Saturday, September 23, 2006

Constellation No. 2

"On such occasions I felt ashamed of myself and went about Peiskam with my head low, but I was ashamed only in front of Frau Kienesberger, nobody else, because in the meantime I had become supremely indifferent to everyone else. I had no explanation to offer, for the word despair would have been just as ludicrous as the word mad. I couldn't expect somebody like Frau Kienesberger to take it seriously. It's hard enough to convince oneself by using such words, let alone a difficult person like Frau Kienesberger, who is anything but simple; people are always talking about simple folk, yet nobody is more difficult, more complicated indeed, than these so-called simple folk. One can't expect them to take words like despair and mad seriously. So-called simple people are in reality the most complicated people, and I find it increasingly difficult to get on with them."

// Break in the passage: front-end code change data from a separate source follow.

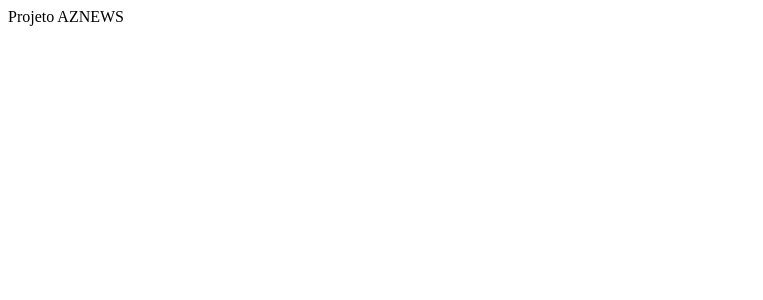
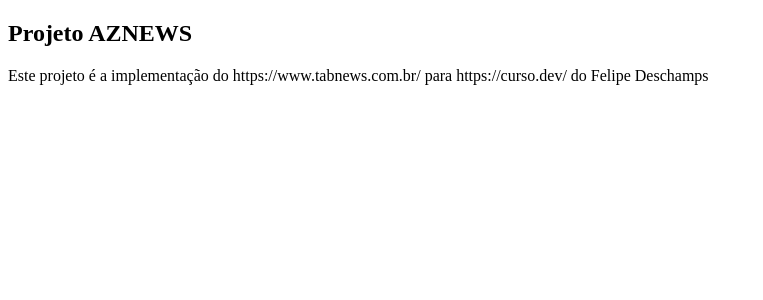
Before and after one commit to Matheus-Azevedo/aznews.seg.br, a Next.js app: page / in a window 1280 px wide. Shown: the top 300 px of the page, without its empty margins (0-763 px from the left). Built offline with nearby package versions, Linux system fonts and the light colour scheme.

Commit message:
chore: update gitignore and index.tsx

```diff
--- a/pages/index.tsx
+++ b/pages/index.tsx
@@ -1,6 +1,9 @@
 function Home(): JSX.Element {
   return (
-    <div> Projeto AZNEWS </div>
+    <section>
+      <h1>Projeto AZNEWS</h1>
+      <p>Este projeto é a implementação do https://www.tabnews.com.br/ para https://curso.dev/ do Felipe Deschamps</p>
+    </section>
   )
 }
 
```
Also changed, not shown: 1 other file (tests, documents, lock files or other folders).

Thomas Bernhard, Concrete (1982), translated by David McLintock (New York, 1984): pp. 98-99.


"'You describe him as a kind of automatic dummy, with a mental antenna that responds to junk in the air--more precisely, to junk in the air that is blowing around more and more obviously, getting more and more widely accepted--and who thinks that that antenna is the most important part of the radio of his brain, its function being receiver as well as transmitter. What is so new about that?'

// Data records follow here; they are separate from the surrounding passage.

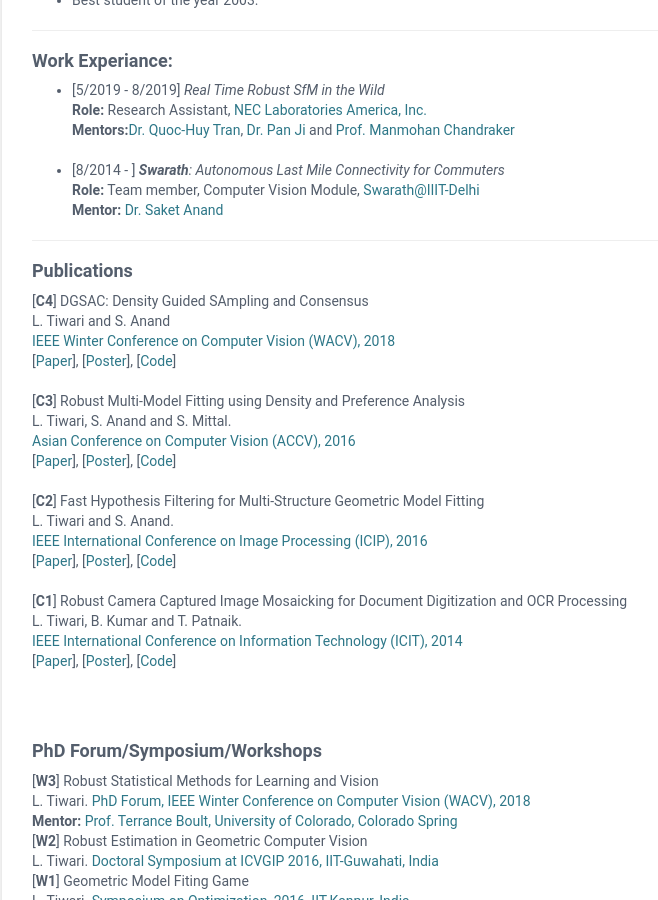
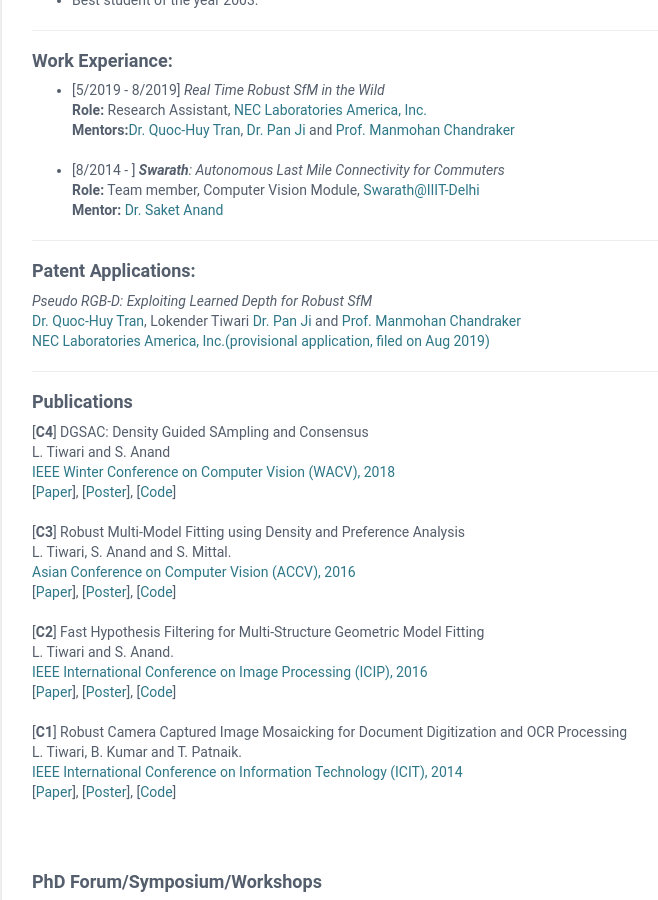
Before and after one commit to lokender/lokender.github.io, a Jekyll site: the page built from index.html, in a window 1280 px wide and 900 px high, scrolled down 712 px. Shown: the whole window, without its empty margins (288-946 px from the left). Built offline with Jekyll 4.4.1, drawn with Linux system fonts in a browser that asks for light colours.

Commit message:
Update aboutme.html
u

```diff
--- a/_includes/aboutme.html
+++ b/_includes/aboutme.html
@@ -41,6 +41,12 @@
 
 <hr>
 
+<strong><h4>Patent Applications:</h4></strong>
+<i>Pseudo RGB-D: Exploiting Learned Depth for Robust SfM </i></br>
+<a href="http://www.nec-labs.com/quoc-huy-tran">Dr. Quoc-Huy Tran</a>, Lokender Tiwari <a href="http://www.nec-labs.com/pan-ji">Dr. Pan Ji</a> and <a href="https://cseweb.ucsd.edu/~mkchandraker/">Prof. Manmohan Chandraker</a></br>
+<a href="http://www.nec-labs.com/">NEC Laboratories America, Inc.(provisional application, filed on Aug 2019) </a>  </br>
+
+<hr>
 
 <h4><strong>Publications</strong></h4>
 [<b>C4</b>] DGSAC: Density Guided SAmpling and Consensus </br>
```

He is not a dummy, and his mind is far from being simple.

'Yes, I know your argument: that simple people are not simple at all; that, as a matter of fact, they are very complex--'

And that people's minds are becoming more and more complex, which does not of course mean that they are becoming more intelligent."

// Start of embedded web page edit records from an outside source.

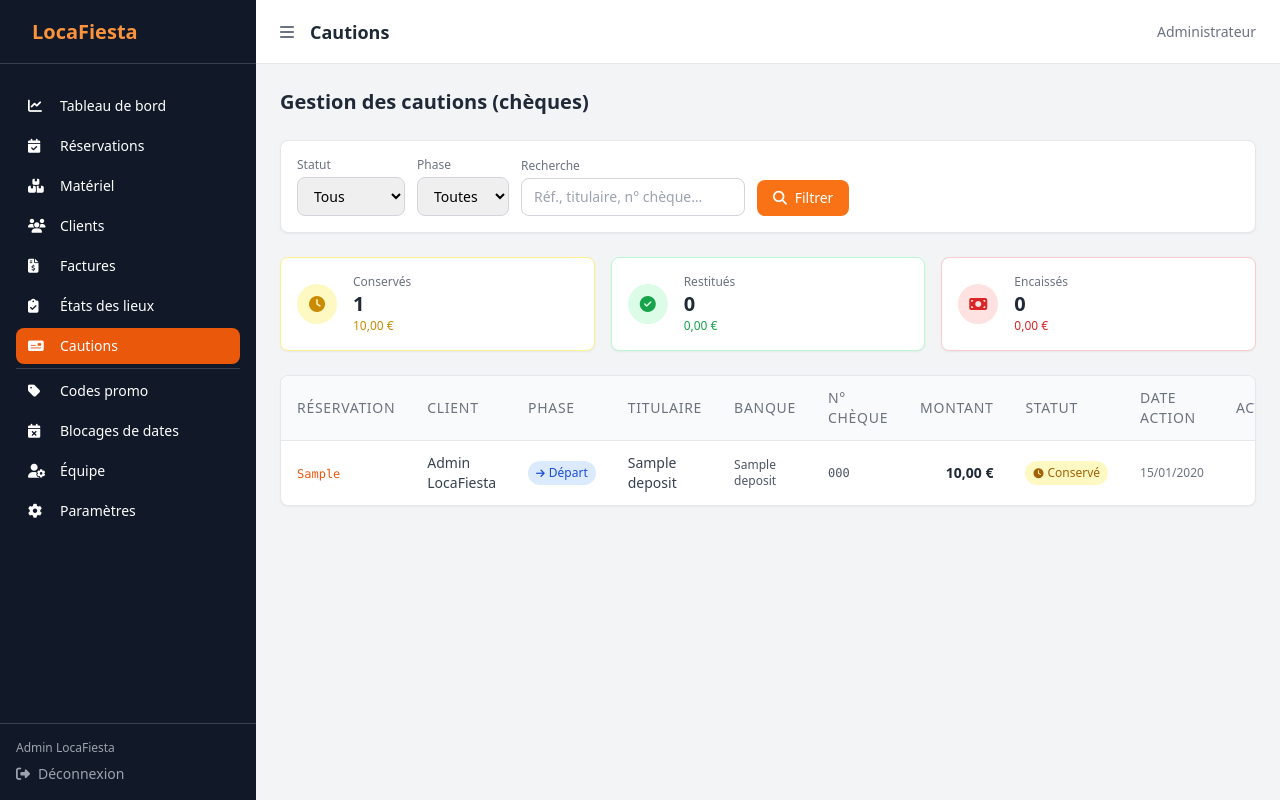
After one commit to addictif80/locafiesta, a Laravel app: page /admin/cautions in a window 1280 px wide. The commit adds this page. Run offline with Laravel 12, Linux system fonts and the light colour scheme; a user stored in the database is signed in; data comes from the database, SQL or seed files in the repository; tables that the repository leaves empty hold one stand-in row (values such as "Sample post"); some libraries are stand-ins or nearby versions.

Commit message:
Add admin pages for inspections list and security deposits management
Inspections index (/admin/etats-des-lieux):
- Lists all inspections with type/reference filters
- Color-coded departure (blue) / return (purple) badges
- Links to show view and PDF download
- Added to admin sidebar navigation

Security deposits index (/admin/cautions):
- Lists all checks with status/phase/search filters
- Summary counters (held/returned/cashed) with totals in euros
- Inline status update via modal (held → returned / cashed)
- PATCH /admin/cautions/{deposit}/statut endpoint

Both pages added to admin sidebar.

https://claude.ai/code/session_012qVFqBDfo5NCTWkWGu7F1t

```diff
--- /dev/null
+++ b/app/Http/Controllers/Admin/SecurityDepositController.php
@@ -0,0 +1,47 @@
+<?php
+
+namespace App\Http\Controllers\Admin;
+
+use App\Http\Controllers\Controller;
+use App\Models\SecurityDeposit;
+use Illuminate\Http\Request;
+
+class SecurityDepositController extends Controller
+{
+    public function index(Request $request)
+    {
+        $query = SecurityDeposit::with(['reservation.client', 'recordedBy'])
+            ->latest();
+
+        if ($request->filled('status')) {
+            $query->where('status', $request->status);
+        }
+        if ($request->filled('phase')) {
+            $query->where('phase', $request->phase);
+        }
+        if ($request->filled('search')) {
+            $query->whereHas('reservation', fn($q) => $q->where('reference', 'like', '%'.$request->search.'%'))
+                  ->orWhere('holder_name', 'like', '%'.$request->search.'%')
+                  ->orWhere('check_number', 'like', '%'.$request->search.'%');
+        }
+
+        $deposits = $query->paginate(20)->withQueryString();
+        return view('admin.security-deposits.index', compact('deposits'));
+    }
+
+    public function updateStatus(Request $request, SecurityDeposit $deposit)
+    {
+        $request->validate([
+            'status' => 'required|in:held,returned,cashed',
+            'notes'  => 'nullable|string|max:500',
+        ]);
+
+        $deposit->update([
+            'status'    => $request->status,
+            'notes'     => $request->notes,
+            'action_at' => in_array($request->status, ['returned', 'cashed']) ? now() : $deposit->action_at,
+        ]);
+
+        return back()->with('success', 'Statut de la caution mis à jour.');
+    }
+}
--- /dev/null
+++ b/resources/views/admin/security-deposits/index.blade.php
@@ -0,0 +1,238 @@
+@extends('layouts.admin')
+
+@section('title', 'Cautions')
+
+@section('content')
+<div class="flex items-center justify-between mb-6">
+    <h2 class="text-xl font-semibold text-gray-800">Gestion des cautions (chèques)</h2>
+</div>
+
+{{-- Filtres --}}
+<form method="GET" class="bg-white rounded-lg border border-gray-200 shadow-sm p-4 mb-6 flex flex-wrap gap-3 items-end">
+    <div>
+        <label class="block text-xs font-medium text-gray-500 mb-1">Statut</label>
+        <select name="status" class="border border-gray-300 rounded-lg px-3 py-2 text-sm focus:ring-2 focus:ring-orange-300 outline-none">
+            <option value="">Tous</option>
+            <option value="held"     {{ request('status') === 'held'     ? 'selected' : '' }}>Conservé</option>
+            <option value="returned" {{ request('status') === 'returned' ? 'selected' : '' }}>Restitué</option>
+            <option value="cashed"   {{ request('status') === 'cashed'   ? 'selected' : '' }}>Encaissé</option>
+        </select>
+    </div>
+    <div>
+        <label class="block text-xs font-medium text-gray-500 mb-1">Phase</label>
+        <select name="phase" class="border border-gray-300 rounded-lg px-3 py-2 text-sm focus:ring-2 focus:ring-orange-300 outline-none">
+            <option value="">Toutes</option>
+            <option value="departure" {{ request('phase') === 'departure' ? 'selected' : '' }}>Départ</option>
+            <option value="return"    {{ request('phase') === 'return'    ? 'selected' : '' }}>Retour</option>
+        </select>
+    </div>
+    <div>
+        <label class="block text-xs font-medium text-gray-500 mb-1">Recherche</label>
+        <input type="text" name="search" value="{{ request('search') }}" placeholder="Réf., titulaire, n° chèque…"
+               class="border border-gray-300 rounded-lg px-3 py-2 text-sm focus:ring-2 focus:ring-orange-300 outline-none w-56">
+    </div>
+    <button type="submit" class="bg-orange-500 hover:bg-orange-600 text-white px-4 py-2 rounded-lg text-sm font-medium transition">
+        <i class="fas fa-search mr-1"></i> Filtrer
+    </button>
+    @if(request()->hasAny(['status', 'phase', 'search']))
+    <a href="{{ route('admin.security-deposits.index') }}" class="text-sm text-gray-500 hover:text-gray-700 py-2">
+        <i class="fas fa-times mr-1"></i> Réinitialiser
+    </a>
+    @endif
+</form>
+
+{{-- Compteurs rapides --}}
+<div class="grid grid-cols-3 gap-4 mb-6">
+    @php
+        $allDeposits = \App\Models\SecurityDeposit::selectRaw('status, count(*) as count, sum(amount) as total')->groupBy('status')->get()->keyBy('status');
+    @endphp
+    <div class="bg-white rounded-lg border border-yellow-200 shadow-sm p-4 flex items-center gap-4">
+        <div class="w-10 h-10 bg-yellow-100 rounded-full flex items-center justify-center flex-shrink-0">
+            <i class="fas fa-clock text-yellow-600"></i>
+        </div>
+        <div>
+            <p class="text-xs text-gray-500">Conservés</p>
+            <p class="text-xl font-bold text-gray-800">{{ $allDeposits->get('held')?->count ?? 0 }}</p>
+            <p class="text-xs text-yellow-600 font-medium">{{ number_format($allDeposits->get('held')?->total ?? 0, 2, ',', ' ') }} €</p>
+        </div>
+    </div>
+    <div class="bg-white rounded-lg border border-green-200 shadow-sm p-4 flex items-center gap-4">
+        <div class="w-10 h-10 bg-green-100 rounded-full flex items-center justify-center flex-shrink-0">
+            <i class="fas fa-check-circle text-green-600"></i>
+        </div>
+        <div>
+            <p class="text-xs text-gray-500">Restitués</p>
+            <p class="text-xl font-bold text-gray-800">{{ $allDeposits->get('returned')?->count ?? 0 }}</p>
+            <p class="text-xs text-green-600 font-medium">{{ number_format($allDeposits->get('returned')?->total ?? 0, 2, ',', ' ') }} €</p>
+        </div>
+    </div>
+    <div class="bg-white rounded-lg border border-red-200 shadow-sm p-4 flex items-center gap-4">
+        <div class="w-10 h-10 bg-red-100 rounded-full flex items-center justify-center flex-shrink-0">
+            <i class="fas fa-money-bill text-red-600"></i>
+        </div>
+        <div>
+            <p class="text-xs text-gray-500">Encaissés</p>
+            <p class="text-xl font-bold text-gray-800">{{ $allDeposits->get('cashed')?->count ?? 0 }}</p>
+            <p class="text-xs text-red-600 font-medium">{{ number_format($allDeposits->get('cashed')?->total ?? 0, 2, ',', ' ') }} €</p>
+        </div>
+    </div>
+</div>
+
+<div class="bg-white rounded-lg border border-gray-200 shadow-sm overflow-hidden">
+    <div class="overflow-x-auto">
+        <table class="min-w-full divide-y divide-gray-200 text-sm">
+            <thead class="bg-gray-50">
+                <tr>
+                    <th class="px-4 py-3 text-left font-medium text-gray-500 uppercase tracking-wider">Réservation</th>
+                    <th class="px-4 py-3 text-left font-medium text-gray-500 uppercase tracking-wider">Client</th>
+                    <th class="px-4 py-3 text-left font-medium text-gray-500 uppercase tracking-wider">Phase</th>
+                    <th class="px-4 py-3 text-left font-medium text-gray-500 uppercase tracking-wider">Titulaire</th>
+                    <th class="px-4 py-3 text-left font-medium text-gray-500 uppercase tracking-wider">Banque</th>
+                    <th class="px-4 py-3 text-left font-medium text-gray-500 uppercase tracking-wider">N° chèque</th>
+                    <th class="px-4 py-3 text-right font-medium text-gray-500 uppercase tracking-wider">Montant</th>
+                    <th class="px-4 py-3 text-left font-medium text-gray-500 uppercase tracking-wider">Statut</th>
+                    <th class="px-4 py-3 text-left font-medium text-gray-500 uppercase tracking-wider">Date action</th>
+                    <th class="px-4 py-3 text-right font-medium text-gray-500 uppercase tracking-wider">Actions</th>
+                </tr>
+            </thead>
+            <tbody class="divide-y divide-gray-100">
+                @forelse($deposits as $deposit)
+                <tr class="hover:bg-gray-50">
+                    <td class="px-4 py-3">
+                        <a href="{{ route('admin.reservations.show', $deposit->reservation) }}"
+                           class="font-mono text-xs font-medium text-orange-600 hover:text-orange-700">
+                            {{ $deposit->reservation->reference }}
+                        </a>
+                    </td>
+                    <td class="px-4 py-3 text-gray-700">
+                        {{ $deposit->reservation->client->full_name ?? '—' }}
+                    </td>
+                    <td class="px-4 py-3">
+                        @if($deposit->phase === 'departure')
+                            <span class="inline-flex items-center gap-1 px-2 py-1 rounded-full text-xs font-medium bg-blue-100 text-blue-700">
+                                <i class="fas fa-arrow-right text-[10px]"></i> Départ
+                            </span>
+                        @else
+                            <span class="inline-flex items-center gap-1 px-2 py-1 rounded-full text-xs font-medium bg-purple-100 text-purple-700">
+                                <i class="fas fa-arrow-left text-[10px]"></i> Retour
+                            </span>
+                        @endif
+                    </td>
+                    <td class="px-4 py-3 text-gray-700">{{ $deposit->holder_name }}</td>
+                    <td class="px-4 py-3 text-gray-600 text-xs">{{ $deposit->bank_name }}</td>
+                    <td class="px-4 py-3 font-mono text-xs text-gray-600">{{ $deposit->check_number }}</td>
+                    <td class="px-4 py-3 text-right font-semibold text-gray-800">
+                        {{ number_format($deposit->amount, 2, ',', ' ') }} €
+                    </td>
+                    <td class="px-4 py-3">
+                        @if($deposit->status === 'held')
+                            <span class="inline-flex items-center gap-1 px-2 py-1 rounded-full text-xs font-medium bg-yellow-100 text-yellow-700">
+                                <i class="fas fa-clock text-[10px]"></i> Conservé
+                            </span>
+                        @elseif($deposit->status === 'returned')
+                            <span class="inline-flex items-center gap-1 px-2 py-1 rounded-full text-xs font-medium bg-green-100 text-green-700">
+                                <i class="fas fa-check text-[10px]"></i> Restitué
+                            </span>
+                        @else
+                            <span class="inline-flex items-center gap-1 px-2 py-1 rounded-full text-xs font-medium bg-red-100 text-red-700">
+                                <i class="fas fa-money-bill text-[10px]"></i> Encaissé
+                            </span>
+                        @endif
+                    </td>
+                    <td class="px-4 py-3 text-gray-500 text-xs">
+                        {{ $deposit->action_at ? $deposit->action_at->format('d/m/Y') : '—' }}
+                    </td>
+                    <td class="px-4 py-3 text-right">
+                        <button onclick="openModal({{ $deposit->id }}, '{{ $deposit->status }}', '{{ e($deposit->notes ?? '') }}')"
+                                class="p-1.5 text-orange-500 hover:bg-orange-50 rounded transition" title="Modifier le statut">
+                            <i class="fas fa-pencil"></i>
+                        </button>
+                    </td>
+                </tr>
+                @empty
+                <tr>
+                    <td colspan="10" class="px-4 py-12 text-center text-gray-400">
+                        <i class="fas fa-money-check text-4xl mb-3 block"></i>
+                        Aucune caution enregistrée.
+                    </td>
+                </tr>
+                @endforelse
+            </tbody>
+        </table>
+    </div>
+
+    @if($deposits->hasPages())
+    <div class="px-4 py-3 border-t border-gray-100">
+        {{ $deposits->links() }}
+    </div>
+    @endif
+</div>
+
+{{-- Modal mise à jour statut --}}
+<div id="statusModal" class="hidden fixed inset-0 z-50 flex items-center justify-center bg-black/50 px-4">
+    <div class="bg-white rounded-xl shadow-xl w-full max-w-md p-6">
+        <h3 class="text-base font-semibold text-gray-800 mb-4">
+            <i class="fas fa-money-check text-orange-500 mr-2"></i>Mettre à jour le statut
+        </h3>
+        <form id="statusForm" method="POST">
+            @csrf
+            @method('PATCH')
+            <div class="mb-4">
+                <label class="block text-sm font-medium text-gray-700 mb-2">Nouveau statut</label>
+                <div class="space-y-2">
+                    <label class="flex items-center gap-3 cursor-pointer p-3 rounded-lg border border-gray-200 hover:bg-yellow-50 has-[:checked]:border-yellow-400 has-[:checked]:bg-yellow-50">
+                        <input type="radio" name="status" value="held" class="text-orange-500">
+                        <span class="text-sm font-medium text-yellow-700"><i class="fas fa-clock mr-1"></i> Conservé</span>
+                    </label>
+                    <label class="flex items-center gap-3 cursor-pointer p-3 rounded-lg border border-gray-200 hover:bg-green-50 has-[:checked]:border-green-400 has-[:checked]:bg-green-50">
+                        <input type="radio" name="status" value="returned" class="text-orange-500">
+                        <span class="text-sm font-medium text-green-700"><i class="fas fa-check mr-1"></i> Restitué au client</span>
+                    </label>
+                    <label class="flex items-center gap-3 cursor-pointer p-3 rounded-lg border border-gray-200 hover:bg-red-50 has-[:checked]:border-red-400 has-[:checked]:bg-red-50">
+                        <input type="radio" name="status" value="cashed" class="text-orange-500">
+                        <span class="text-sm font-medium text-red-700"><i class="fas fa-money-bill mr-1"></i> Encaissé</span>
+                    </label>
+                </div>
+            </div>
+            <div class="mb-5">
+                <label class="block text-sm font-medium text-gray-700 mb-1">Notes (optionnel)</label>
+                <textarea name="notes" id="modalNotes" rows="2"
+                          class="w-full border border-gray-300 rounded-lg px-3 py-2 text-sm focus:ring-2 focus:ring-orange-300 outline-none resize-none"
+                          placeholder="Motif, date, commentaire…"></textarea>
+            </div>
+            <div class="flex gap-3 justify-end">
+                <button type="button" onclick="closeModal()"
+                        class="border border-gray-300 text-gray-700 px-4 py-2 rounded-lg text-sm hover:bg-gray-50 transition">
+                    Annuler
+                </button>
+                <button type="submit"
+                        class="bg-orange-500 hover:bg-orange-600 text-white px-4 py-2 rounded-lg text-sm font-medium transition">
+                    Enregistrer
+                </button>
+            </div>
+        </form>
+    </div>
+</div>
+@endsection
+
+@push('scripts')
+<script>
+function openModal(depositId, currentStatus, currentNotes) {
+    const modal = document.getElementById('statusModal');
+    const form  = document.getElementById('statusForm');
+    form.action = `/admin/cautions/${depositId}/statut`;
+    // Pre-select current status
+    form.querySelectorAll('input[name="status"]').forEach(r => {
+        r.checked = r.value === currentStatus;
+    });
+    document.getElementById('modalNotes').value = currentNotes;
+    modal.classList.remove('hidden');
+}
+function closeModal() {
+    document.getElementById('statusModal').classList.add('hidden');
+}
+document.getElementById('statusModal').addEventListener('click', function(e) {
+    if (e.target === this) closeModal();
+});
+</script>
+@endpush
--- a/resources/views/layouts/admin.blade.php
+++ b/resources/views/layouts/admin.blade.php
@@ -33,6 +33,12 @@
             </a>
             <a href="{{ route('admin.factures.index') }}" class="nav-link {{ request()->routeIs('admin.factures.*') ? 'bg-orange-600' : 'hover:bg-gray-800' }} flex items-center px-3 py-2 rounded-lg text-sm">
                 <i class="fas fa-file-invoice-dollar w-5 mr-3"></i>Factures
+            </a>
+            <a href="{{ route('admin.inspections.index') }}" class="nav-link {{ request()->routeIs('admin.inspections.*') ? 'bg-orange-600' : 'hover:bg-gray-800' }} flex items-center px-3 py-2 rounded-lg text-sm">
+                <i class="fas fa-clipboard-check w-5 mr-3"></i>États des lieux
+            </a>
+            <a href="{{ route('admin.security-deposits.index') }}" class="nav-link {{ request()->routeIs('admin.security-deposits.*') ? 'bg-orange-600' : 'hover:bg-gray-800' }} flex items-center px-3 py-2 rounded-lg text-sm">
+                <i class="fas fa-money-check w-5 mr-3"></i>Cautions
             </a>
             <hr class="border-gray-700 my-3">
             <a href="{{ route('admin.promo-codes.index') }}" class="nav-link {{ request()->routeIs('admin.promo-codes.*') ? 'bg-orange-600' : 'hover:bg-gray-800' }} flex items-center px-3 py-2 rounded-lg text-sm">
--- a/routes/web.php
+++ b/routes/web.php
@@ -52,9 +52,14 @@ Route::prefix('admin')->name('admin.')->middleware(['auth', 'admin'])->group(fun
     Route::post('reservations/{reservation}/annuler', [Admin\ReservationController::class, 'cancel'])->name('reservations.cancel');
 
     // Inspections
+    Route::get('etats-des-lieux', [Admin\InspectionController::class, 'index'])->name('inspections.index');
     Route::get('reservations/{reservation}/etat-des-lieux/{type}', [Admin\InspectionController::class, 'create'])->name('inspections.create');
     Route::post('reservations/{reservation}/etat-des-lieux/{type}', [Admin\InspectionController::class, 'store'])->name('inspections.store');
     Route::get('etat-des-lieux/{inspection}', [Admin\InspectionController::class, 'show'])->name('inspections.show');
+
+    // Security deposits
+    Route::get('cautions', [Admin\SecurityDepositController::class, 'index'])->name('security-deposits.index');
+    Route::patch('cautions/{deposit}/statut', [Admin\SecurityDepositController::class, 'updateStatus'])->name('security-deposits.update-status');
 
     // Invoices
     Route::resource('factures', Admin\InvoiceController::class)->parameters(['factures' => 'invoice']);
```
Also changed, not shown: app/Http/Controllers/Admin/InspectionController.php (+16 -0 lines), resources/views/admin/inspections/index.blade.php (added, +108 -0 lines).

John Lukacs, "1966" from A Thread of Years (New Haven, 1999): p. 454-5.